Playing board… the chess references make me think in another direction. Checkmate, the DC covert ops operation of which Suicide Squad chief Amanda Waller was a big part. Then there was Maxwell Lord, another high-ranking Checkmate member who ultimately betrayed the good guys. A third member was Sacha Bordeaux, Bruce Wayne’s onetime bodyguard. Is this the mystery woman? She’s certainly one of the regular cast employed across the books written, like the one, by Greg Rucka.
In Jewish lore, a Leviathan is a colossal sea beast… a colossus. Wasn’t Colossus the name of the super-computer in sci-fi book and movie The Forbin Project? Maybe Leviathan is simply Brother Eye – another Max Lord connection – by another name. Questions, questions.
As for Questions, both Vic and Renee have mangled memories. Vic has no idea how he came back from the dead.
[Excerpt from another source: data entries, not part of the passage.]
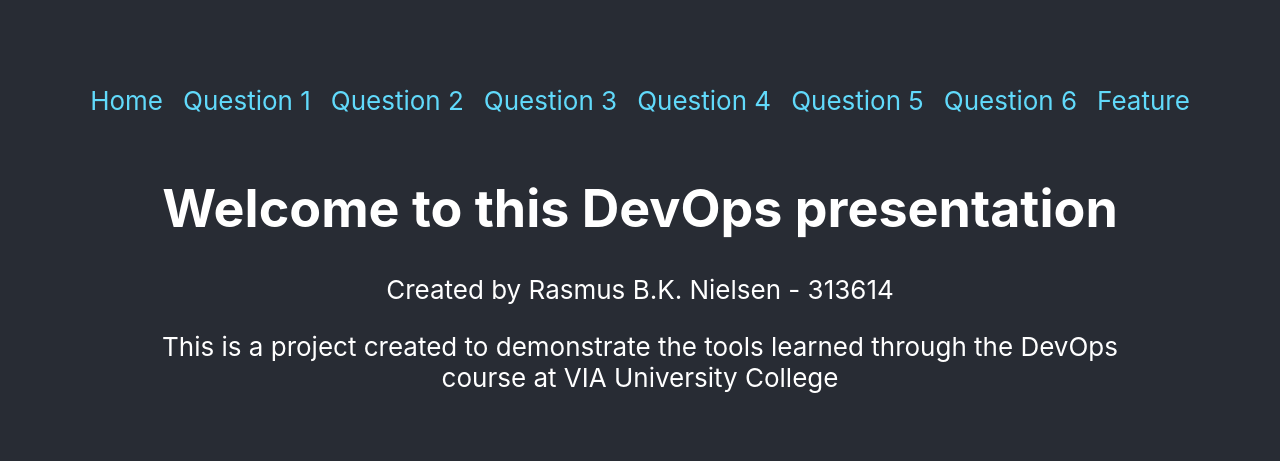
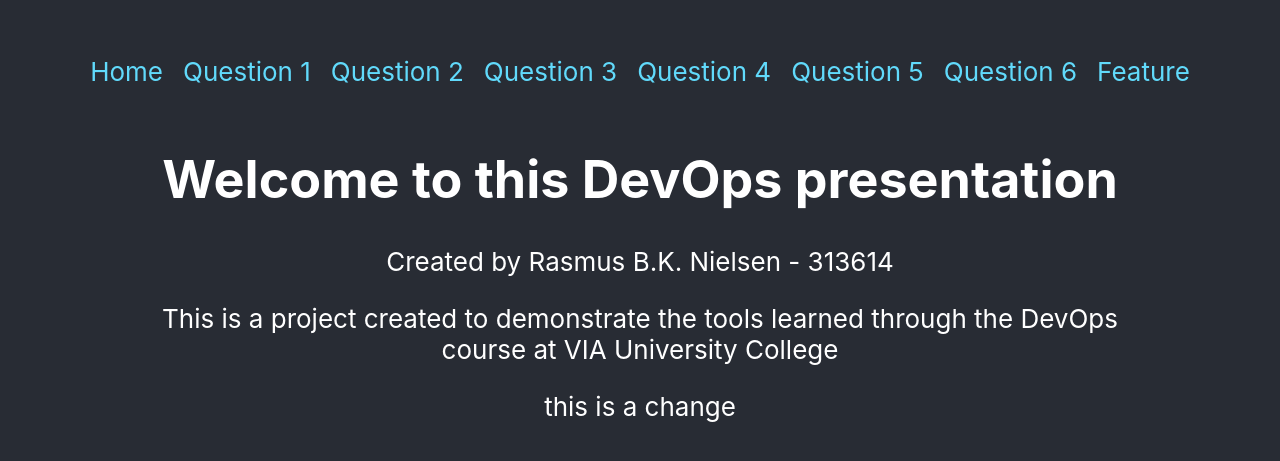
Before and after one commit to Rasmus-BK-Nielsen/DevOps_Demo, a React (Create React App) app in the folder devops_frontend/: page / in a window 1280 px wide. Shown: the part 161-622 px from the top of the page. Built offline with nearby package versions, Linux system fonts and the light colour scheme.

Commit message:
A change to test for git errors

```diff
--- a/devops_frontend/src/Pages/Home/Home.js
+++ b/devops_frontend/src/Pages/Home/Home.js
@@ -7,6 +7,7 @@
                <p>Created by Rasmus B.K. Nielsen - 313614</p>
                <p>This is a project created to demonstrate the tools learned through the DevOps <br />
                course at VIA University College</p>
+               <p>this is a change</p>
           </div>
      );
 }
```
And Lois talks of a secret so big, only three people in the universe know it… to me, that says changed realities. Typically, after an event the size of a Crisis, a Zero Hour or a Flashpoint, there’s a buffer zone period when some people retain memories of the old and the new reality. Soon, only the new memories remain. Vic Sage died in the 52 series, between Zero Hour and Flashpoint; my best guess is that the recent reality changer, DC Rebirth, brought him back, but rather than a clean re-entrance to the superhero scene, he’s somehow come back with his old memories, and Renee, his ‘legacy’, has hers too, and it’s confusing the heck out of her.
I don’t know. I hope to find out, have some questions answered, if not next issue, soon. Meanwhile, I’m excited. I’m excited to find out why Lois hired Renee when she obviously doesn’t need her detective skills. I’m excited to get the story behind Mystery Woman and hear about this ‘other’ Battle of Hastings she mentions. And I’m very excited indeed to see if Lois insists on visiting Jon’s new accommodations before allowing him to move to the future. As a responsible parent, she really should.
Rucka does a bang-up job with the dialogue, his Kent family dynamic is as strong as Brian Michael Bendis’ in Action Comics and Superman. While she was created for Batman: The Animated Series, so far as comics is concerned, Renee Montoya is his baby, no one writes her better. He even does a decent job with the UK-set scene… usually US comic writers attempting British dialogue don’t quite manage it (and vice versa).
Illustrator Mike Perkins gives us a grimy take on the DCU that suits the script, leavened by the affection demonstrated by Lois and Jon, and the sweetness he gives Vic Sage, a character so associated by now with his homage, Rorschach, that I tend to forget he’s not a grunting psychopath. The colours of Paul Mounts add to the atmosphere, while the understated lettering of Simon Bowland nicely completes the visual package.
The cover’s another clever mood piece by Perkins, but I’m ready for a situation rather than an evocation of the chapter.
Still, this is the best issue yet. I look forward to seeing what comes next.